A Skeleton Helps Study The Anatomy Of Flight.
A skeleton of a prehistoric seabird is helping scientists study the anatomy of flight in supersize birds.
While hunting for shark teeth in Chile a few years ago, fossil collectors hit a giant jackpot: the nearly intact remains of a prehistoric seabird whose wingspan jackpot: the nearly intact remains of a prehistoric seabird whose wingspan stretched almost 17 feet.
“It’s one of the largest ever recorded for a living or extinct bird,” says David Rubilar-Rogers, co-author of a 2010 study on the specimen.
Called specimen. Called Pelagornis chilensis, the species lived roughly seven million years ago and had a beak full of spiky bone protrusions resembling teeth—likely used for snatching slippery ocean prey.

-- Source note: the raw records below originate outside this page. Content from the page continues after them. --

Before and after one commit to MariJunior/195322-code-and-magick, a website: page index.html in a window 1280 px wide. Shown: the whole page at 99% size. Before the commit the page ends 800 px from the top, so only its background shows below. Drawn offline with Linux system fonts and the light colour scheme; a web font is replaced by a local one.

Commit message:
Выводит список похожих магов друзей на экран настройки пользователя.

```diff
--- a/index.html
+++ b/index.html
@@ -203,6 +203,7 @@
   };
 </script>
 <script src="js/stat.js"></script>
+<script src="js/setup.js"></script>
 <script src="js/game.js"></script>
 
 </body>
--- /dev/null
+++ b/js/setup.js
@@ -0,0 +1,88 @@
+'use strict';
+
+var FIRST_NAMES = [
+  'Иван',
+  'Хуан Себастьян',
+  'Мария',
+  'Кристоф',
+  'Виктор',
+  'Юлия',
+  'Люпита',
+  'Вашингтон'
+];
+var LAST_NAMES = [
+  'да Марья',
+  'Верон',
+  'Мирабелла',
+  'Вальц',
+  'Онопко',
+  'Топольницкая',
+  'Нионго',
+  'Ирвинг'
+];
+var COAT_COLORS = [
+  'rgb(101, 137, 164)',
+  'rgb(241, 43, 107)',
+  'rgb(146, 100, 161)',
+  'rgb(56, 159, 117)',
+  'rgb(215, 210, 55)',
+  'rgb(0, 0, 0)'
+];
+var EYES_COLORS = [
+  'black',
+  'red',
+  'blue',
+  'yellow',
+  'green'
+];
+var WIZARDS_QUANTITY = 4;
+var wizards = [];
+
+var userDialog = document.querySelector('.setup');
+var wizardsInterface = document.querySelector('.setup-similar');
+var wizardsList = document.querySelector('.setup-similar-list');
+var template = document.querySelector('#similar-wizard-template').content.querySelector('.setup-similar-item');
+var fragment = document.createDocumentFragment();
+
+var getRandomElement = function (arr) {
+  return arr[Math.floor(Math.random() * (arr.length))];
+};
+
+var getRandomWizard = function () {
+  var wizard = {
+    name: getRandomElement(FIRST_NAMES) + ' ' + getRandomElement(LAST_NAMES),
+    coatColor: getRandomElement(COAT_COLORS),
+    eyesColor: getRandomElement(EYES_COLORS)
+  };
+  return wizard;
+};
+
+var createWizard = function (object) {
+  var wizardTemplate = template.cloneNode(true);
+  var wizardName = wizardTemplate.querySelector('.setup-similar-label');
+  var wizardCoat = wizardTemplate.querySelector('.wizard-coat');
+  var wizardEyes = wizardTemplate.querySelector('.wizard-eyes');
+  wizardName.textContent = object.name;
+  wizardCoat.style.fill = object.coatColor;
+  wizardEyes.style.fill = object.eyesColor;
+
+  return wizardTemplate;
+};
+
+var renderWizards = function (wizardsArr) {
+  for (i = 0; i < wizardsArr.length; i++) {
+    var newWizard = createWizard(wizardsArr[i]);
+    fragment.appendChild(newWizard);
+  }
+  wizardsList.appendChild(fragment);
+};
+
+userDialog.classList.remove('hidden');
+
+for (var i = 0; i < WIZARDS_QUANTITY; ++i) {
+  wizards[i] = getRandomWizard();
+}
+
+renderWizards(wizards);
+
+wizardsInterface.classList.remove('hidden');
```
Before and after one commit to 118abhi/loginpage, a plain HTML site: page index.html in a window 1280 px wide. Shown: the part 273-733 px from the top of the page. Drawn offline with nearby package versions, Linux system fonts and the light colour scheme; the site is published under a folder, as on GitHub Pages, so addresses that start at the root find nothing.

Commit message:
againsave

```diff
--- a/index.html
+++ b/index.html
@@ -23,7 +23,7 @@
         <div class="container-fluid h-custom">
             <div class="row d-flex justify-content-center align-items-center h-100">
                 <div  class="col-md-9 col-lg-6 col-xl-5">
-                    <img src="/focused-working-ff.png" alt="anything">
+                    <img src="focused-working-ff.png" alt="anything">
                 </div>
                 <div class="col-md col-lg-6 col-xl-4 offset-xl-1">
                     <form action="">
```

At 70 percent complete, the fossil is a rare find, as birds from the same family had bones that were easily crushed. Could birds any bigger have flown? An answer could be waiting in the wings.